Only 40 and already menopausal 2

Only 40 and already menopausal

During menopause, women undergo hormonal changes. When this process begins, it differs individually. For most of them, it starts around the age of 50 – but sometimes even sooner or later.

Menopause: When does the rule last?

Menopause, also called menopause, marks the transition between the fertile and infertile stages of a woman's life. The ovaries work slower and the production of the female sex hormones estrogen and progesterone declines. This process takes several years and can be divided into the following stages of life:

  • premenopausal: Since the age of 40, the hormones estrogen and progesterone have been gradually declining and fertility declining rapidly. The first signs of menopause are irregular periods and stronger PMSDiscomfort.
  • perimenopause: The phase from one to two years before and up to one year after menopause (= moment of last menstruation) is called perimenopause. Bleeding and ovulation are becoming more frequent and frequent menopausal such as hot flashes, sweating, weight gain, mood swings and sleep disorders.
  • menopause: Menopause is the time of last menstruation and thus the beginning of infertility. It averages at age 51.
  • Postmenopause: Twelve months after the last menstruation, postmenopause begins. Symptoms such as hair loss, back pain and vaginal dryness it can happen.

What are the first signs of menopause?

As a result of changes in hormone balance, various complaints can occur in menopause. Typical symptoms include hot flashes, sleep problems, or chest pain. If that happens, the hormone conversion is already in full swing. The first signs have already been spotted earlier. The following symptoms may help you recognize the onset of menopause:

  • mood swings
  • Depressive moods
  • sleep disorders
  • blinking hot
  • Cycle irregularities
  • headaches
  • breast sensitivity
  • water retention
  • joint pain
  • Dry mucous membrane and vagina

Since symptoms may not always be directly related to the symptoms of menopause, you should always consult your family doctor or gynecologist first.

Menopause Is Possible From The Age Of 40?

In some women, menopause begins very early. So, the level of the female hormone estrogen can drop sharply by the mid-30s. Experts talk about "premature menopause" in this case. Among 30-year-olds, it is estimated that about one in every 1,000 women is affected. In the case of the 40-year-old, this is one in every 100 women who enter menopause too soon. If you experience symptoms typical of younger women, such as cycle irregularities, hot flashes or sudden sweating, you should consult a gynecologist. This can be determined based on blood hormone levels and bone density measurements, whether it is truly an early menopause or whether there may be some other disorder.

Possible causes of premature menopause

The causes of early onset of menopause are often not 100% identifiable. Experts believe either the malfunctioning of the ovaries or the oocytes break down too quickly. Other causes of prematurity menopause can be cancer treatments like chemo and radiotherapy or ovarian failure, ie ovarian failure.

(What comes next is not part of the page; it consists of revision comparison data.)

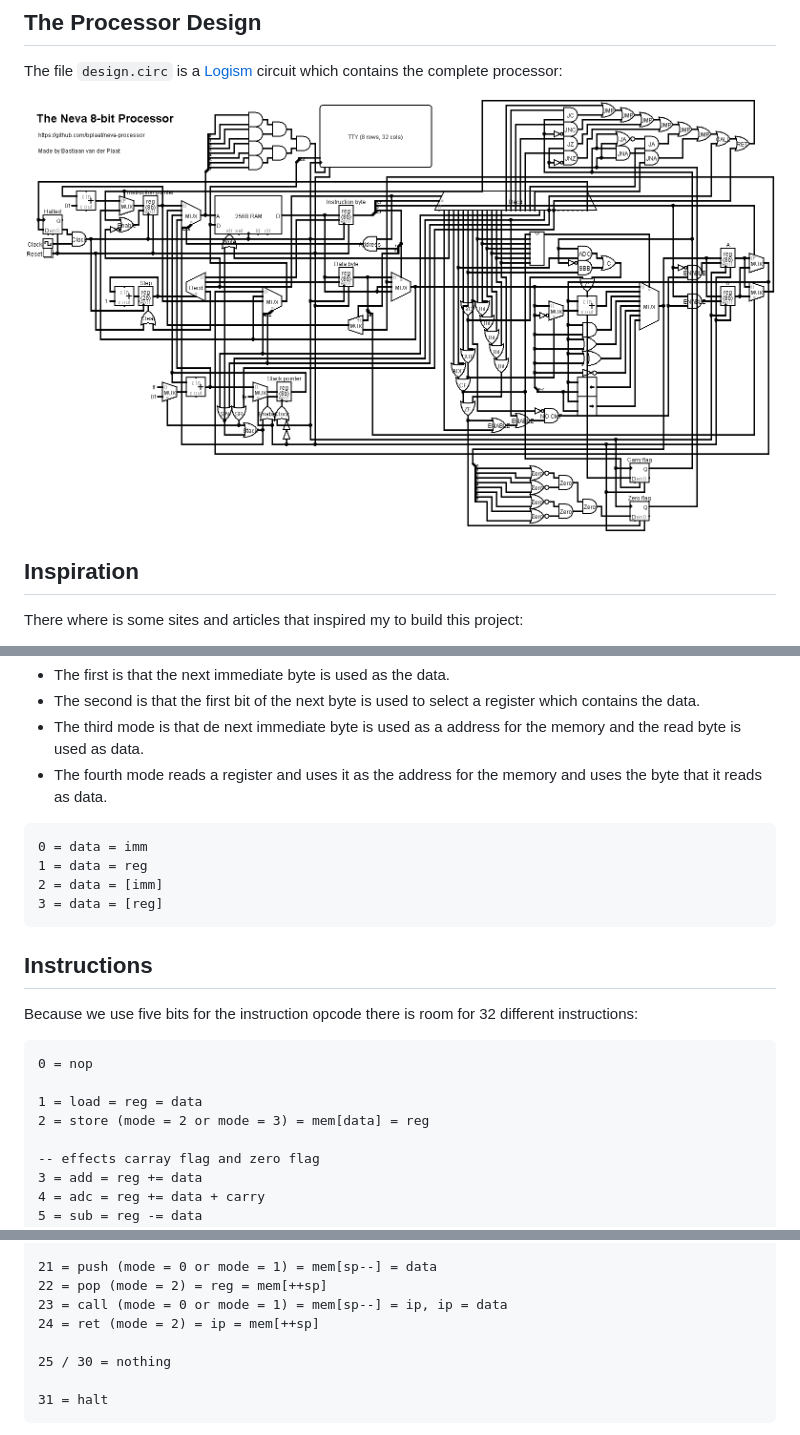
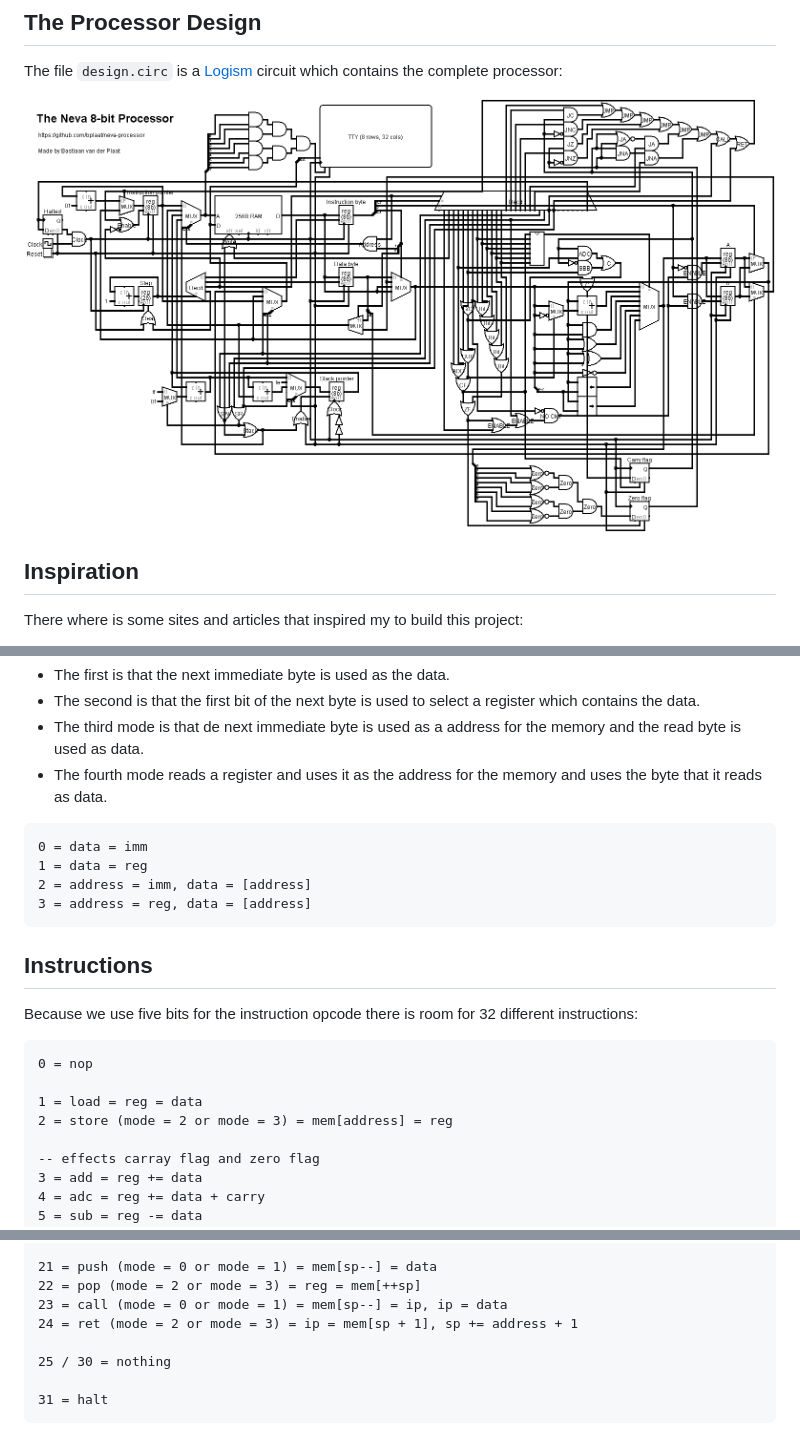
Before and after one commit to bplaat/neva-processor, a Markdown page: README.md, 3 parts joined by grey strips. Drawn GitHub-style; pictures changed too: design.png.

````diff
--- a/README.md
+++ b/README.md
@@ -55,8 +55,8 @@ Like I sad each instruction has two bits that select a mode which the instructio
 ```
 0 = data = imm
 1 = data = reg
-2 = data = [imm]
-3 = data = [reg]
+2 = address = imm, data = [address]
+3 = address = reg, data = [address]
 ```
 
 ## Instructions
@@ -65,7 +65,7 @@ Because we use five bits for the instruction opcode there is room for 32 differe
 0 = nop
 
 1 = load = reg = data
-2 = store (mode = 2 or mode = 3) = mem[data] = reg
+2 = store (mode = 2 or mode = 3) = mem[address] = reg
 
 -- effects carray flag and zero flag
 3 = add = reg += data
@@ -91,9 +91,9 @@ Because we use five bits for the instruction opcode there is room for 32 differe
 20 = jna = if (carry && zero) ip = data
 
 21 = push (mode = 0 or mode = 1) = mem[sp--] = data
-22 = pop (mode = 2) = reg = mem[++sp]
+22 = pop (mode = 2 or mode = 3) = reg = mem[++sp]
 23 = call (mode = 0 or mode = 1) = mem[sp--] = ip, ip = data
-24 = ret (mode = 2) = ip = mem[++sp]
+24 = ret (mode = 2 or mode = 3) = ip = mem[sp + 1], sp += address + 1
 
 25 / 30 = nothing
 
````
Also changed, not shown: 4 other files.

Genetic predisposition or autoimmune diseases can also lead to hormone decline and early onset of menopause. Likewise, heavy smokers are at greater risk for symptoms of premature menopause. Experts advise that the affected women take hormone replacement therapy. Due to the lack of estrogen in the body it can start after a few months, bone loss, which results osteoporosis water. Hormone therapy can prevent this.

How long does menopause last?

It often takes several years before a woman's hormonal changes are completed. Menopause usually lasts between 10 and 15 years. When they start and how long they last varies from woman to woman. Hereditary and ethnic factors play an important role here.

Important note: The information does not replace professional advice or treatment by trained and recognized physicians. The contents of cannot and should not be used to make independent diagnoses or to initiate treatment.